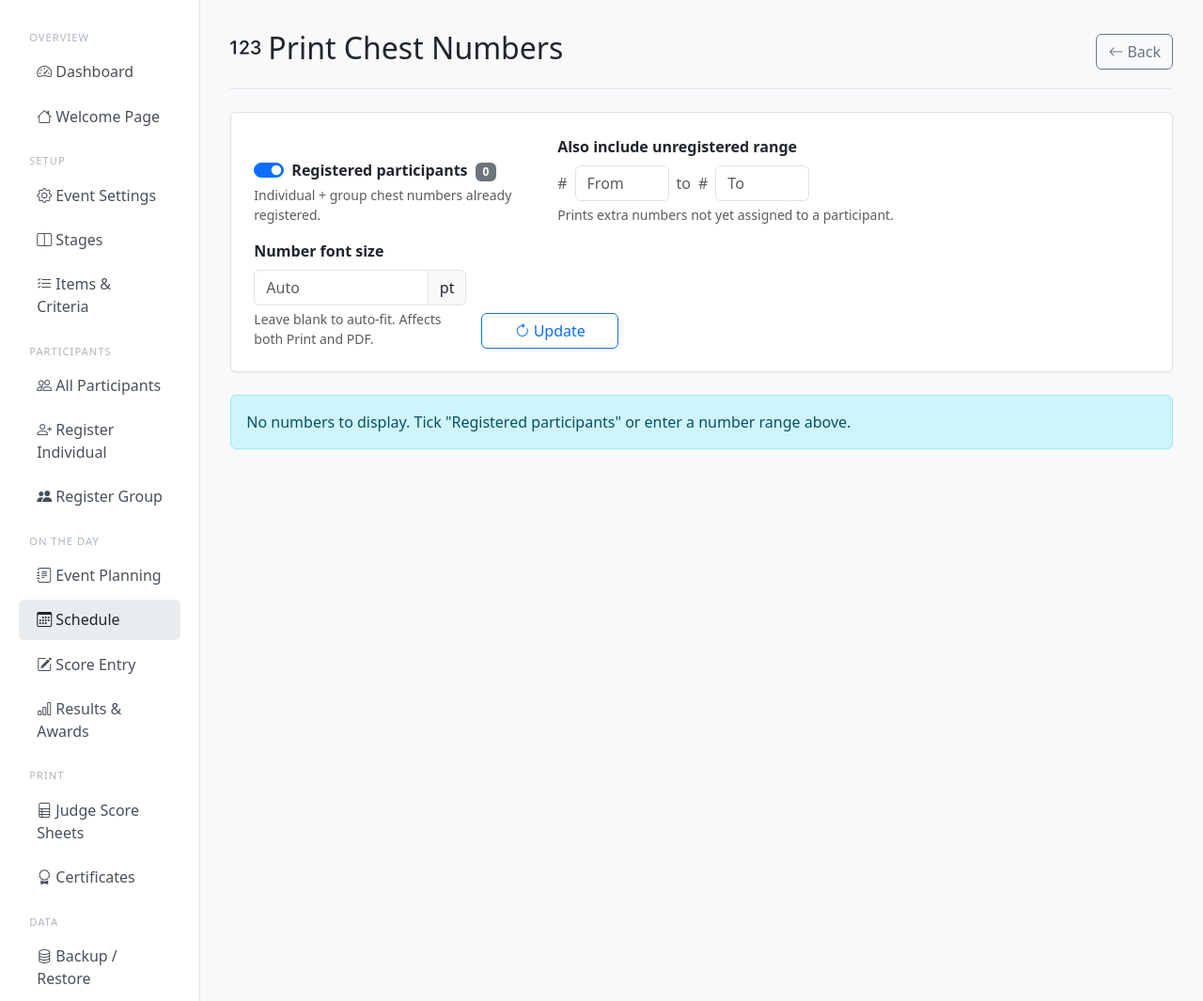
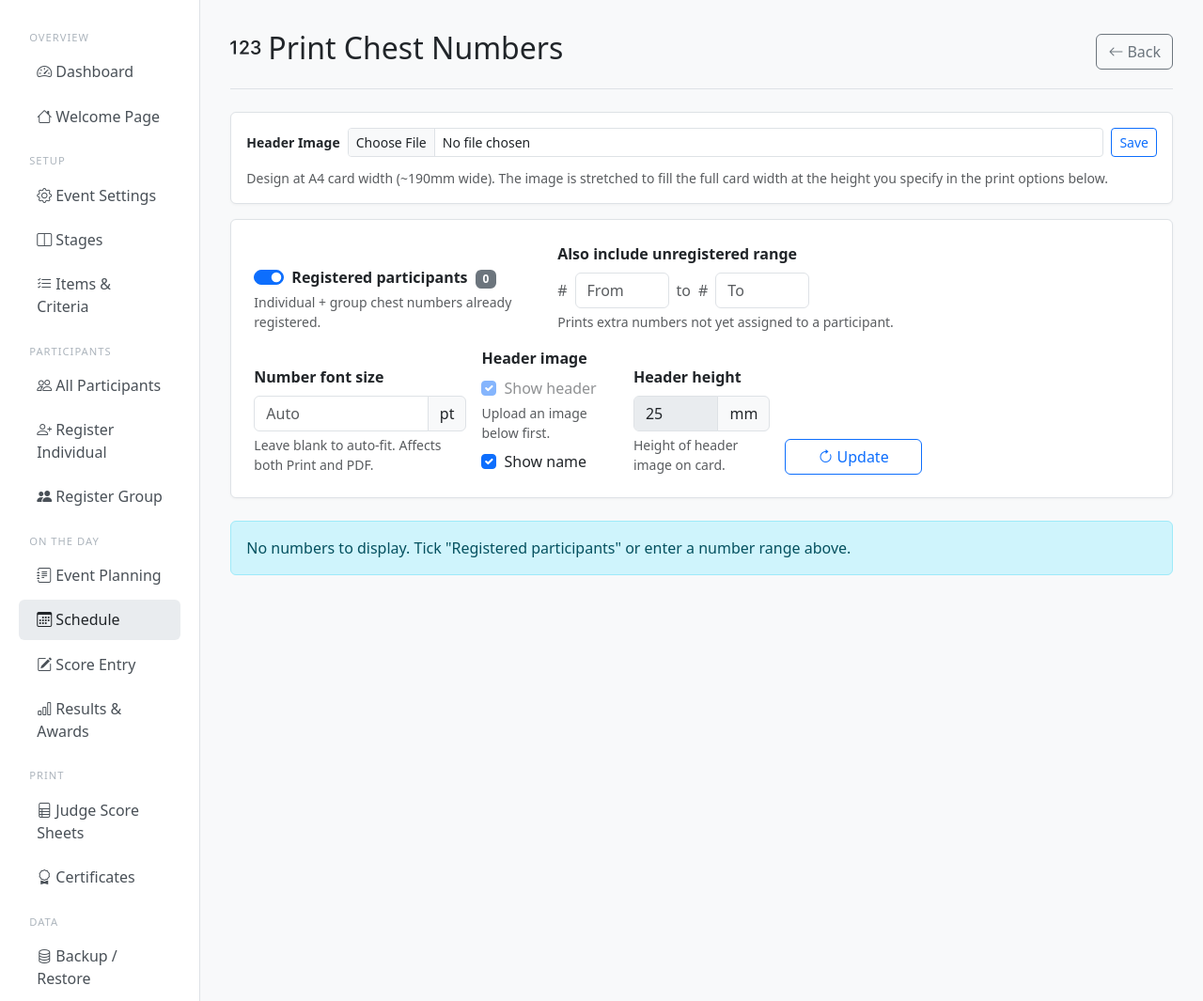
Before and after one commit to RamBSn/kalamela-azure, a Flask app: page /schedule/chest-numbers in a window 1280 px wide. Shown: the part 56-1121 px from the top of the page at 94% size. Run offline with Flask 3, Linux system fonts and the light colour scheme; the visitor is signed in with stand-in values (Sample User, id 1); data comes from the database, SQL or seed files in the repository; data that the repository does not hold is empty.

Commit message:
chest number with image header

```diff
--- a/app/__init__.py
+++ b/app/__init__.py
@@ -166,6 +166,7 @@ def _apply_migrations():
             ('cert_prize_y_pct', 'ALTER TABLE event_config ADD COLUMN cert_prize_y_pct REAL DEFAULT 57.0'),
             ('cert_event_y_pct', 'ALTER TABLE event_config ADD COLUMN cert_event_y_pct REAL DEFAULT 68.0'),
             ('cert_participation_bg_image', 'ALTER TABLE event_config ADD COLUMN cert_participation_bg_image VARCHAR(300)'),
+            ('chest_number_header_image', 'ALTER TABLE event_config ADD COLUMN chest_number_header_image VARCHAR(300)'),
             ('social_cert_name_y_pct', 'ALTER TABLE event_config ADD COLUMN social_cert_name_y_pct REAL DEFAULT 45.0'),
             ('social_cert_pos_y_pct',  'ALTER TABLE event_config ADD COLUMN social_cert_pos_y_pct REAL DEFAULT 55.0'),
             ('social_cert_item_y_pct', 'ALTER TABLE event_config ADD COLUMN social_cert_item_y_pct REAL DEFAULT 65.0'),
--- a/app/models.py
+++ b/app/models.py
@@ -57,6 +57,8 @@ class EventConfig(db.Model):
     cert_event_y_pct = db.Column(db.Float, default=68.0)
     # Participation certificate background (separate from winner cert background)
     cert_participation_bg_image = db.Column(db.String(300), nullable=True)
+    # Chest number header image
+    chest_number_header_image = db.Column(db.String(300), nullable=True)
     # Social certificate text positions (% from top)
     social_cert_name_y_pct = db.Column(db.Float, default=45.0)
     social_cert_pos_y_pct  = db.Column(db.Float, default=55.0)
--- a/app/routes/schedule.py
+++ b/app/routes/schedule.py
@@ -1,6 +1,7 @@
 import csv
 import io
-from flask import Blueprint, render_template, request, redirect, url_for, flash, session, make_response
+import os
+from flask import Blueprint, render_template, request, redirect, url_for, flash, session, make_response, current_app
 from app import db
 from app.models import Stage, Entry, CompetitionItem, EventConfig, Participant, GroupEntry, StagePlanItem
 
@@ -243,14 +244,60 @@ def export_excel():
     return response
 
 
+@schedule_bp.route('/chest-numbers/header', methods=['POST'])
+def chest_numbers_header():
+    from werkzeug.utils import secure_filename
+    cfg = EventConfig.query.first()
+    if not cfg:
+        cfg = EventConfig()
+        db.session.add(cfg)
+        db.session.commit()
+
+    f = request.files.get('chest_header_image')
+    if f and f.filename:
+        ext = f.filename.rsplit('.', 1)[-1].lower()
+        if ext in {'png', 'jpg', 'jpeg'}:
+            folder = current_app.config['UPLOAD_FOLDER']
+            os.makedirs(folder, exist_ok=True)
+            filename = secure_filename(f'chest_number_header.{ext}')
+            f.save(os.path.join(folder, filename))
+            cfg.chest_number_header_image = filename
+            db.session.commit()
+            flash('Header image saved.', 'success')
+        else:
+            flash('Only PNG or JPG files are accepted.', 'warning')
+
+    if request.form.get('remove_header'):
+        cfg.chest_number_header_image = None
+        db.session.commit()
+        flash('Header image removed.', 'success')
+
+    return redirect(url_for('schedule.chest_numbers'))
+
+
 @schedule_bp.route('/chest-numbers')
 def chest_numbers():
     cfg = EventConfig.query.first()
 
     include_registered = request.args.get('registered', '1') == '1'
-    range_from = request.args.get('from',      type=int, default=0)
-    range_to   = request.args.get('to',         type=int, default=0)
-    font_size  = request.args.get('font_size',  type=int, default=0) or None
+    range_from  = request.args.get('from',      type=int, default=0)
+    range_to    = request.args.get('to',         type=int, default=0)
+    font_size   = request.args.get('font_size',  type=int, default=0) or None
+    form_submitted  = 'from' in request.args
+    show_name       = ('show_name'   in request.args) if form_submitted else True
+    show_header     = ('show_header' in request.args) if form_submitted else True
+    header_h_mm     = request.args.get('header_h', type=int, default=25) or 25
+
+    # Resolve header image
+    upload_folder   = current_app.config.get('UPLOAD_FOLDER', '')
+    header_img_path = None
+    header_img_url  = None
+    if cfg and cfg.chest_number_header_image:
+        p = os.path.join(upload_folder, cfg.chest_number_header_image)
+        if os.path.exists(p):
+            header_img_url  = url_for('main.uploads', filename=cfg.chest_number_header_image)
+            if show_header:
+                header_img_path = p
 
     # Build name lookup for registered numbers
     participants = {p.chest_number: p.full_name
@@ -285,6 +332,10 @@ def chest_numbers():
         range_from=range_from or '',
         range_to=range_to or '',
         font_size=font_size or '',
+        show_name=show_name,
+        show_header=show_header,
+        header_h_mm=header_h_mm,
+        header_img_url=header_img_url,
         cfg=cfg,
     )
 
@@ -292,12 +343,22 @@ def chest_numbers():
 @schedule_bp.route('/chest-numbers/pdf')
 def chest_numbers_pdf():
     include_registered = request.args.get('registered', '1') == '1'
-    range_from = request.args.get('from',      type=int, default=0)
-    range_to   = request.args.get('to',         type=int, default=0)
-    font_size  = request.args.get('font_size',  type=int, default=0) or None
+    range_from  = request.args.get('from',      type=int, default=0)
+    range_to    = request.args.get('to',         type=int, default=0)
+    font_size   = request.args.get('font_size',  type=int, default=0) or None
+    show_name    = request.args.get('show_name',   '1') == '1'
+    show_header  = request.args.get('show_header', '1') == '1'
+    header_h_mm  = request.args.get('header_h',   type=int, default=25) or 25
 
     cfg = EventConfig.query.first()
     event_name = cfg.event_name if cfg else 'Kalamela'
+
+    upload_folder   = current_app.config.get('UPLOAD_FOLDER', '')
+    header_img_path = None
+    if show_header and cfg and cfg.chest_number_header_image:
+        p = os.path.join(upload_folder, cfg.chest_number_header_image)
+        if os.path.exists(p):
+            header_img_path = p
 
     participants = {p.chest_number: p.full_name for p in Participant.query.all()}
     groups = {g.chest_number: g.group_name for g in GroupEntry.query.all()}
@@ -321,7 +382,11 @@ def chest_numbers_pdf():
     numbers.sort(key=lambda x: x['number'])
 
     from app.pdf.chest_numbers import generate_chest_numbers_pdf
-    pdf_bytes = generate_chest_numbers_pdf(numbers, event_name, font_size=font_size)
+    pdf_bytes = generate_chest_numbers_pdf(numbers, event_name,
+                                           font_size=font_size,
+                                           header_img_path=header_img_path,
+                                           header_h_mm=header_h_mm,
+                                           show_name=show_name)
 
     response = make_response(pdf_bytes)
     response.headers['Content-Type'] = 'application/pdf'
--- a/app/templates/schedule/chest_numbers.html
+++ b/app/templates/schedule/chest_numbers.html
@@ -118,7 +141,7 @@
     <h2><i class="bi bi-123 me-2"></i>Print Chest Numbers</h2>
     <div class="d-flex gap-2">
       {% if numbers %}
-      <a href="{{ url_for('schedule.chest_numbers_pdf') }}?registered={{ '1' if include_registered else '0' }}{% if range_from and range_to %}&from={{ range_from }}&to={{ range_to }}{% endif %}{% if font_size %}&font_size={{ font_size }}{% endif %}"
+      <a href="{{ url_for('schedule.chest_numbers_pdf') }}?registered={{ '1' if include_registered else '0' }}{% if range_from and range_to %}&from={{ range_from }}&to={{ range_to }}{% endif %}{% if font_size %}&font_size={{ font_size }}{% endif %}&header_h={{ header_h_mm }}{% if not show_header %}&show_header=0{% endif %}{% if not show_name %}&show_name=0{% endif %}"
          class="btn btn-success" target="_blank">
         <i class="bi bi-file-earmark-pdf-fill me-1"></i>Download PDF
       </a>
@@ -130,6 +153,37 @@
         <i class="bi bi-arrow-left me-1"></i>Back
       </a>
     </div>
+  </div>
+
+  {# ── Header image upload ──────────────────────────────────────────────────── #}
+  <div class="card p-3 mb-3">
+    <form method="post" action="{{ url_for('schedule.chest_numbers_header') }}"
+          enctype="multipart/form-data" class="row g-2 align-items-center">
+      <div class="col-auto fw-semibold small">Header Image</div>
+      {% if header_img_url %}
+      <div class="col-auto">
+        <img src="{{ header_img_url }}" alt="Header"
+             style="height:36px;max-width:200px;object-fit:cover;border-radius:4px;border:1px solid #dee2e6;">
+      </div>
+      <div class="col-auto">
+        <button type="submit" name="remove_header" value="1"
+                class="btn btn-sm btn-outline-danger">Remove</button>
+      </div>
+      {% endif %}
+      <div class="col">
+        <input type="file" name="chest_header_image" class="form-control form-control-sm"
+               accept=".png,.jpg,.jpeg">
+      </div>
+      <div class="col-auto">
+        <button type="submit" class="btn btn-sm btn-outline-primary">Save</button>
+      </div>
+      <div class="col-12">
+        <div class="form-text">
+          Design at A4 card width (~190mm wide). The image is stretched to fill the full card
+          width at the height you specify in the print options below.
+        </div>
+      </div>
+    </form>
   </div>
 
   <div class="card p-4 mb-4">
@@ -172,6 +226,34 @@
       </div>
 
       <div class="col-md-2">
+        <label class="form-label fw-semibold">Header image</label>
+        <div class="form-check">
+          <input class="form-check-input" type="checkbox" name="show_header" id="showHeader"
+                 value="1" {{ 'checked' if show_header }} {{ 'disabled' if not header_img_url }}>
+          <label class="form-check-label" for="showHeader">Show header</label>
+        </div>
+        {% if not header_img_url %}
+        <div class="form-text">Upload an image below first.</div>
+        {% endif %}
+        <div class="form-check mt-2">
+          <input class="form-check-input" type="checkbox" name="show_name" id="showName"
+                 value="1" {{ 'checked' if show_name }}>
+          <label class="form-check-label" for="showName">Show name</label>
+        </div>
+      </div>
+
+      <div class="col-md-2">
+        <label class="form-label fw-semibold">Header height</label>
+        <div class="input-group">
+          <input type="number" name="header_h" class="form-control"
+                 min="5" max="80" step="1" value="{{ header_h_mm }}"
+                 {{ 'disabled' if not header_img_url }}>
+          <span class="input-group-text">mm</span>
+        </div>
+        <div class="form-text">Height of header image on card.</div>
+      </div>
+
+      <div class="col-md-2">
         <button type="submit" class="btn btn-outline-primary w-100">
           <i class="bi bi-arrow-clockwise me-1"></i>Update
         </button>
@@ -199,12 +281,21 @@
   <div class="page-pair">
   {% endif %}
 
-    <div class="chest-card {{ '' if n.registered else 'extra' }}">
+    <div class="chest-card {{ 'has-header' if (show_header and header_img_url) else '' }} {{ '' if n.registered else 'extra' }}">
+      {% if show_header and header_img_url %}
+      <img class="card-header-img" src="{{ header_img_url }}" alt="Header"
+           style="height:{{ header_h_mm }}mm;">
+      {% else %}
       <div class="card-event">
         {{ cfg.event_name if cfg else 'Kalamela' }}
       </div>
+      {% endif %}
       <div class="card-number">{{ n.number }}</div>
+      {% if show_name %}
       <div class="card-name">{{ n.name if n.name else '&nbsp;' }}</div>
+      {% else %}
+      <div></div>
+      {% endif %}
     </div>
 
     {% if pair_pos == 0 and not loop.last %}
```
Also changed, not shown: other parts of app/templates/schedule/chest_numbers.html (+25 -2 lines), app/pdf/chest_numbers.py (+37 -28 lines), Untitled.png (added), app/static/uploads/welcome_logo.jpeg, cert.jpeg (added), cert.png (deleted), participation-cert.jpeg (added), social-cert.jpeg (added).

→ Task details
Read the records above. Show each line that has the string "first".

→ Reply
+    cfg = EventConfig.query.first()
     cfg = EventConfig.query.first()
     cfg = EventConfig.query.first()
+        <div class="form-text">Upload an image below first.</div>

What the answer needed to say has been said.